Performance Criteria

i. Each crew member shall perform the following:

  • Observe removal of life jacket from the stowage;
  • Don lifejacket;
  • Locate and review operation of inflation toggles;
  • Practice deflation technique;
  • Locate and review light activation; and
  • Locate whistle.

 

ii. Observe the fitting of a life jacket for a child.

iii. Review any design and/or operational differences for all other models of life jackets carried in the air operator’s fleet.

 

Aircraft Slide Drill

Equipment Criteria

The evacuation slide shall be of a type installed in the aircraft.

Performance Criteria

Each trainee shall perform an aircraft inflatable slide drill according to the following:

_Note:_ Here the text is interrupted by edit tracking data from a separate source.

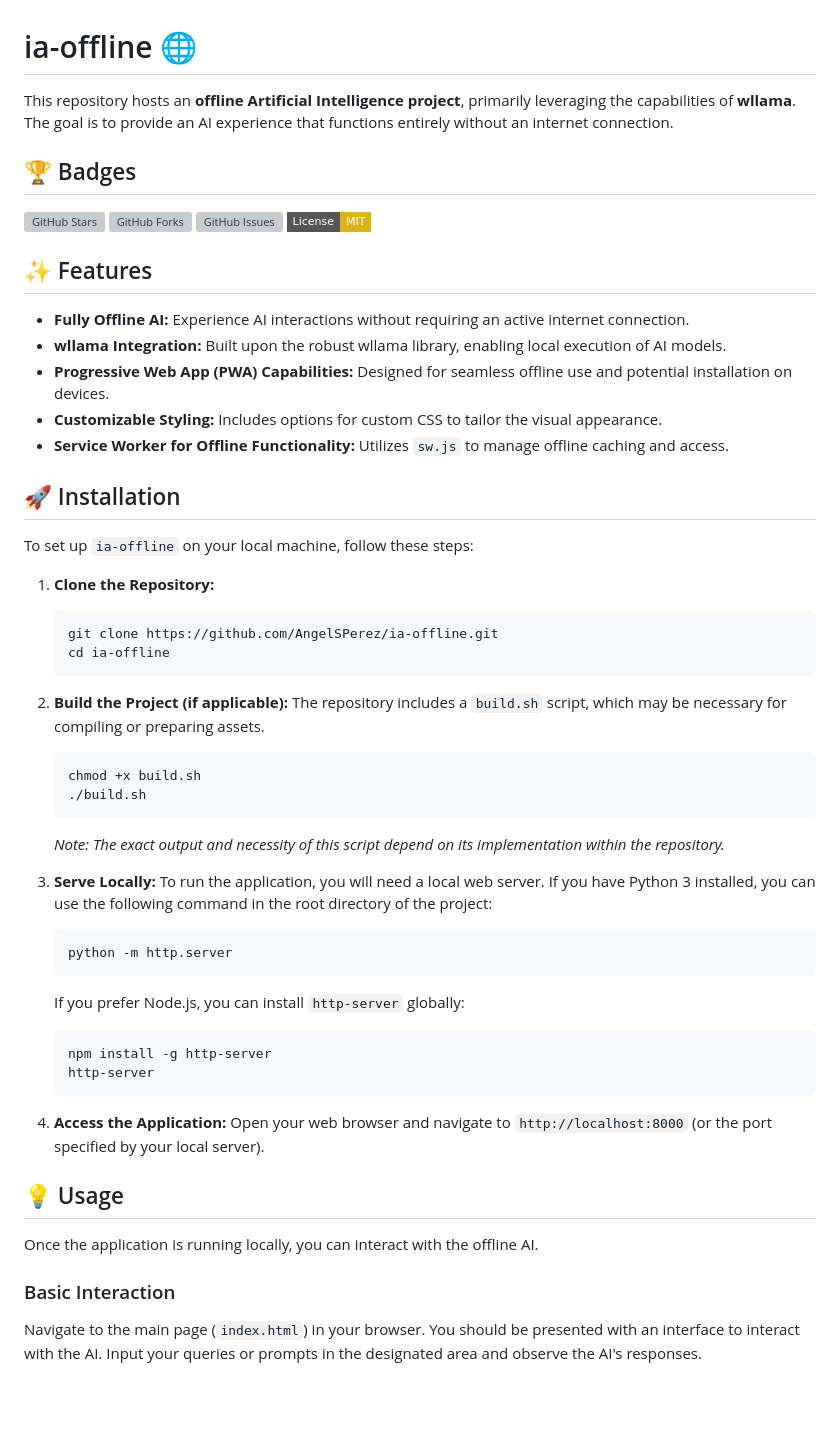
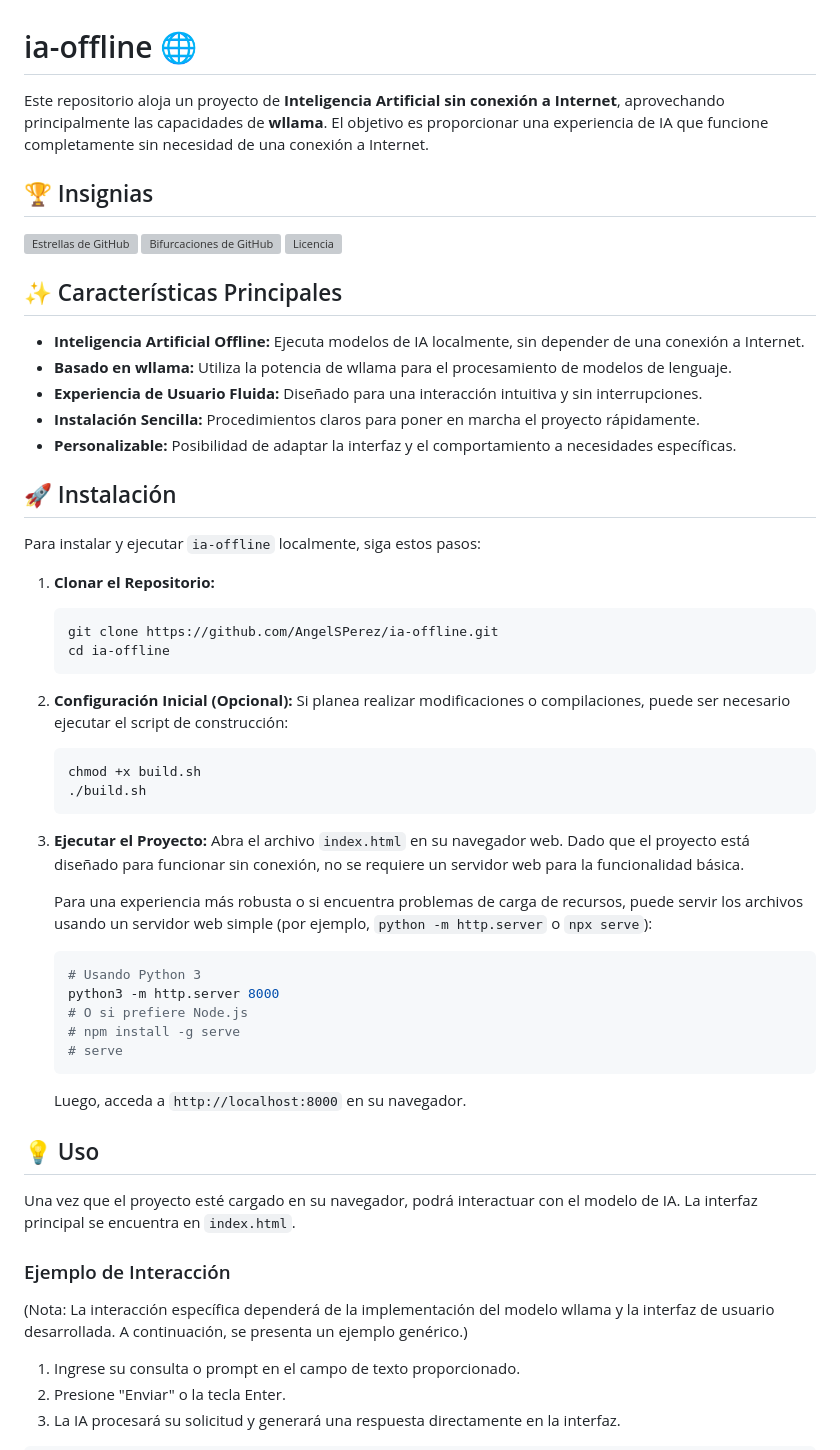
Before and after one commit to AngelSPerez/ia-offline, a Markdown page: README.md, the part around one of its changes. GitHub-like rendering; badges without logos; blank space fills up the shorter version; grey boxes are pictures that could not be loaded.

Commit message:
docs: add README.md via ReadmeForge

````diff
--- a/README.md
+++ b/README.md
@@ -1,59 +1,60 @@
 # ia-offline 🌐
 
-This repository hosts an **offline Artificial Intelligence project**, primarily leveraging the capabilities of **wllama**. The goal is to provide an AI experience that functions entirely without an internet connection.
+Este repositorio aloja un proyecto de **Inteligencia Artificial sin conexión a Internet**, aprovechando principalmente las capacidades de **wllama**. El objetivo es proporcionar una experiencia de IA que funcione completamente sin necesidad de una conexión a Internet.
 
-## 🏆 Badges
+## 🏆 Insignias
 
-[![GitHub Stars](https://img.shields.io/github/stars/AngelSPerez/ia-offline?style=flat-square&logo=github)](https://github.com/AngelSPerez/ia-offline/stargazers)
-[![GitHub Forks](https://img.shields.io/github/forks/AngelSPerez/ia-offline?style=flat-square&logo=github)](https://github.com/AngelSPerez/ia-offline/fork)
-[![GitHub Issues](https://img.shields.io/github/issues/AngelSPerez/ia-offline?style=flat-square&logo=github)](https://github.com/AngelSPerez/ia-offline/issues)
-[![License: MIT](https://img.shields.io/badge/License-MIT-yellow.svg?style=flat-square)](https://opensource.org/licenses/MIT)
+[![Estrellas de GitHub](https://img.shields.io/github/stars/AngelSPerez/ia-offline?style=flat-square&logo=github)](https://github.com/AngelSPerez/ia-offline/stargazers)
+[![Bifurcaciones de GitHub](https://img.shields.io/github/forks/AngelSPerez/ia-offline?style=flat-square&logo=github)](https://github.com/AngelSPerez/ia-offline/forks)
+[![Licencia](https://img.shields.io/github/license/AngelSPerez/ia-offline?style=flat-square)](LICENSE)
 
-## ✨ Features
+## ✨ Características Principales
 
-*   **Fully Offline AI:** Experience AI interactions without requiring an active internet connection.
-*   **wllama Integration:** Built upon the robust wllama library, enabling local execution of AI models.
-*   **Progressive Web App (PWA) Capabilities:** Designed for seamless offline use and potential installation on devices.
-*   **Customizable Styling:** Includes options for custom CSS to tailor the visual appearance.
-*   **Service Worker for Offline Functionality:** Utilizes `sw.js` to manage offline caching and access.
+*   **Inteligencia Artificial Offline:** Ejecuta modelos de IA localmente, sin depender de una conexión a Internet.
+*   **Basado en wllama:** Utiliza la potencia de wllama para el procesamiento de modelos de lenguaje.
+*   **Experiencia de Usuario Fluida:** Diseñado para una interacción intuitiva y sin interrupciones.
+*   **Instalación Sencilla:** Procedimientos claros para poner en marcha el proyecto rápidamente.
+*   **Personalizable:** Posibilidad de adaptar la interfaz y el comportamiento a necesidades específicas.
 
-## 🚀 Installation
+## 🚀 Instalación
 
-To set up `ia-offline` on your local machine, follow these steps:
+Para instalar y ejecutar `ia-offline` localmente, siga estos pasos:
 
-1.  **Clone the Repository:**
+1.  **Clonar el Repositorio:**
     ```bash
     git clone https://github.com/AngelSPerez/ia-offline.git
     cd ia-offline
     ```
 
-2.  **Build the Project (if applicable):**
-    The repository includes a `build.sh` script, which may be necessary for compiling or preparing assets.
+2.  **Configuración Inicial (Opcional):**
+    Si planea realizar modificaciones o compilaciones, puede ser necesario ejecutar el script de construcción:
     ```bash
     chmod +x build.sh
     ./build.sh
     ```
-    *Note: The exact output and necessity of this script depend on its implementation within the repository.*
 
-3.  **Serve Locally:**
-    To run the application, you will need a local web server. If you have Python 3 installed, you can use the following command in the root directory of the project:
+3.  **Ejecutar el Proyecto:**
+    Abra el archivo `index.html` en su navegador web. Dado que el proyecto está diseñado para funcionar sin conexión, no se requiere un servidor web para la funcionalidad básica.
+
+    Para una experiencia más robusta o si encuentra problemas de carga de recursos, puede servir los archivos usando un servidor web simple (por ejemplo, `python -m http.server` o `npx serve`):
     ```bash
-    python -m http.server
+    # Usando Python 3
+    python3 -m http.server 8000
+    # O si prefiere Node.js
+    # npm install -g serve
+    # serve
     ```
-    If you prefer Node.js, you can install `http-server` globally:
-    ```bash
-    npm install -g http-server
-    http-server
-    ```
+    Luego, acceda a `http://localhost:8000` en su navegador.
 
-4.  **Access the Application:**
-    Open your web browser and navigate to `http://localhost:8000` (or the port specified by your local server).
+## 💡 Uso
 
-## 💡 Usage
+Una vez que el proyecto esté cargado en su navegador, podrá interactuar con el modelo de IA. La interfaz principal se encuentra en `index.html`.
 
-Once the application is running locally, you can interact with the offline AI.
+### Ejemplo de Interacción
 
-### Basic Interaction
+(Nota: La interacción específica dependerá de la implementación del modelo wllama y la interfaz de usuario desarrollada. A continuación, se presenta un ejemplo genérico.)
 
-Navigate to the main page (`index.html`) in your browser. You should be presented with an interface to interact with the AI. Input your queries or prompts in the designated area and observe the AI's responses.
+1.  Ingrese su consulta o prompt en el campo de texto proporcionado.
+2.  Presione "Enviar" o la tecla Enter.
+3.  La IA procesará su solicitud y generará una respuesta directamente en la interfaz.
 
````
Also changed, not shown: other parts of README.md (+59 -27 lines).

  • Locate and touch the manual inflation handle and the disconnect handle from a position at the door sill area; and
  • Slide down an inflatable slide from one of the categories for a particular aircraft, and for each other inflatable category view an approved video which depicts: the slide, slide/raft, ramp/slide activation and inflation both internally and externally; the video sequence shall also include: inflation sound, disconnect, and “alternate use” (apron) procedures.

 

Live Fire Fighting Drill

Each trainee shall demonstrate the effectiveness of a fire extinguisher correctly applied to an actual fire while wearing a Protective Breathing Equipment.

 

Fire Fighting – Cabin – Performance Criteria

Each trainee shall demonstrate the ability to carry out fire fighting procedures in a cabin environment as a primary fire fighter and perform the following:

  • Recognize that there is a potential fire situation (e.g. smoke detector signal or unusual fumes, odours);
  • Locate the source of fire;
  • Apply communication/co-ordination procedures;
  • Select and remove the nearest appropriate fire extinguisher and (if applicable) other fire fighting equipment;
  • Inform, assist and control passengers;
  • Operate the extinguisher; and
  • Monitor for re-ignition, and apply post-fire follow-up procedures.

 

Oxygen Equipment Drill

Equipment Criteria

  • Drill shall be performed as per Para A-7.9.2 with equipment identical to that installed in the aircraft with respect to dimensions, appearance, features, controls, charge duration, operation and brackets used for restraint.
  • Where types differ, the drill shall be repeated with the appropriate equipment.

 

Portable Oxygen Bottle Performance Criteria

Each trainee shall use each portable oxygen bottle type according to the air

operator’s procedures and perform the following:

  • Remove bottle from the bracket, stowage;
  • Retrieve oxygen mask and hose;
  • Attach it to the high and low outlets;
  • Use the carrying strap;
  • Prepare the “passenger” for receiving oxygen;
  • Demonstrate :- Turning on the oxygen, positioning and securing the mask to the passenger's face;
  • Secure the oxygen bottle and position it to monitor the supply; and
  • Recognize when oxygen is no longer required and apply procedures for shutting off the supply and re-stowing the oxygen mask and bottle.

 

Pilot Incapacitation Drill

Procedures

For each aircraft where the operation of the pilot seats is significantly different, each crew member shall:

  • Pull the pilot away from the flight controls and correctly fastens and locks the restraint system;
  • Position the pilot seat using the controls (e.g., horizontal, vertical, recline); and
  • Apply crew coordination and crew communication procedures to assist the remaining flight deck crew.